Fishermen are often unaware of the simple, cost effective techniques that when used rapidly reduce albatross deaths.
In 2005, along with a number of our BirdLife International partners, the Albatross Task Force was formed. These men and women are the world's first international team of skilled, at-sea instructors.
Since their formation, there have been a dramatic reduction in the numbers of albatross and other seabirds killed. This is a sure sign that Albatross Task Force members really are getting something practical done to help save albatrosses from extinction.
This blog follows the trials and tribulations of the Albatross Task Force as they work onshore and at sea, spreading the message about these life-saving techniques.
I just got back from a trip on a South African longliner that targets swordfish and tuna. The trip was two and a half weeks long and took place off the west coast of South Africa.
Five albatrosses were accidentally caught on the longline. Four of them were dead, as they were caught while the vessel was putting out the baited line and will have drowned as the hooks sank.
The other was an Atlantic yellow-nosed albatross that was hooked in his wing during the hauling in of the line and this one was released alive. We also caught and released a leatherback turtle and a female Cape fur seal.
We tried two different Tori lines (streamers) and together with the crew came up with some ideas of how to reduce the bird catch, especially on the full moon nights (the period when all the dead birds were caught).
We also looked at how to prevent the Tori from getting entangled with the longline, which is the main problem for these fishermen. Two of the birds were caught the same day the Tori broke (only a couple of hours later), which shows how effective these streamers can be.
The crew was very helpful and I even appointed the Chief Engineer as a 'Bird Officer'! He will keep me informed on the bird bycatch on their next trips and bring me samples of any albatross that are accidentally caught.
I hope that now the crew has some new ideas and techniques, future trips will not catch so many albatrosses.
We have 75 confirmed attendees for the hake longline workshop this week, which includes boat owners, skippers, crew and representatives from Marine and Coastal Management. I’m looking forward to building a relationship with this group.
Currently, this type of longline sinks very slowly, and the workshop will present a number of options for increasing the speed the bait sinks beyond the reach of albatrosses, without impacting on the number of hake fish caught. There is a delicate balance to be struck here, and this is why it is so important to work with the fisheries, to be certain that we understand their needs, as they understand ours.
I’ve also been running a series of workshops for scientific observers. These much-needed observers will spend time at-sea, collecting data from fisheries and recording bycatch. A high percentage of bycatch around the world goes unrecorded, and scientists therefore use the best available data from observers and fleets that do report, to estimate the world’s total seabird bycatch. More observer data will therefore enable scientists to estimate bycatch more accurately in the future.
So, that’s my latest - and I even found time for a quick trip to Namibia, where fishermen are interested in learning more about albatross-friendly techniques. Never a dull moment!

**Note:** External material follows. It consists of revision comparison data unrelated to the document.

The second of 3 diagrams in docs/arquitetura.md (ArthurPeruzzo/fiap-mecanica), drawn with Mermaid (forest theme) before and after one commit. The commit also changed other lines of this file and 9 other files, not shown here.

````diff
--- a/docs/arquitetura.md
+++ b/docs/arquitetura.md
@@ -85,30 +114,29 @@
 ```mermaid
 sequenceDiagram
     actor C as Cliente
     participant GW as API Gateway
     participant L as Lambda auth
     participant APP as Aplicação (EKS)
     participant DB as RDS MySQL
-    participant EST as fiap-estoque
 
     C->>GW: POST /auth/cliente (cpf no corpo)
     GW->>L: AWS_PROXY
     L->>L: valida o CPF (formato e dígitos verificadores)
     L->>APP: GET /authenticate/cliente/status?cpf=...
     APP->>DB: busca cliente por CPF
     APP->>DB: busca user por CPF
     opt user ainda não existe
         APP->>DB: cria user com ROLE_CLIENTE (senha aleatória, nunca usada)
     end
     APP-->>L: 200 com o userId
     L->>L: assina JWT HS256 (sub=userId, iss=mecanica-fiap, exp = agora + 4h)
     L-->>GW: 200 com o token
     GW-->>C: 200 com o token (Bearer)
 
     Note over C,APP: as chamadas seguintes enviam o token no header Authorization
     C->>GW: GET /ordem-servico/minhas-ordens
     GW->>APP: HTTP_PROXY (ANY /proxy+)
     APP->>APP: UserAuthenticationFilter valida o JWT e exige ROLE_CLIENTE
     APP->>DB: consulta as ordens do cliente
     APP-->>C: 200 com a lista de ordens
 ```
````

I'm out at sea on a tuna longliner, where we will test streamer lines and different ways to get the lines and bait to sink faster, beyond the reach of the albatrosses.
I'll also be monitoring and counting which types of seabirds are following the boat as they fish.
I will be back in the next week or so and will update my diary with new photos and information about this trip.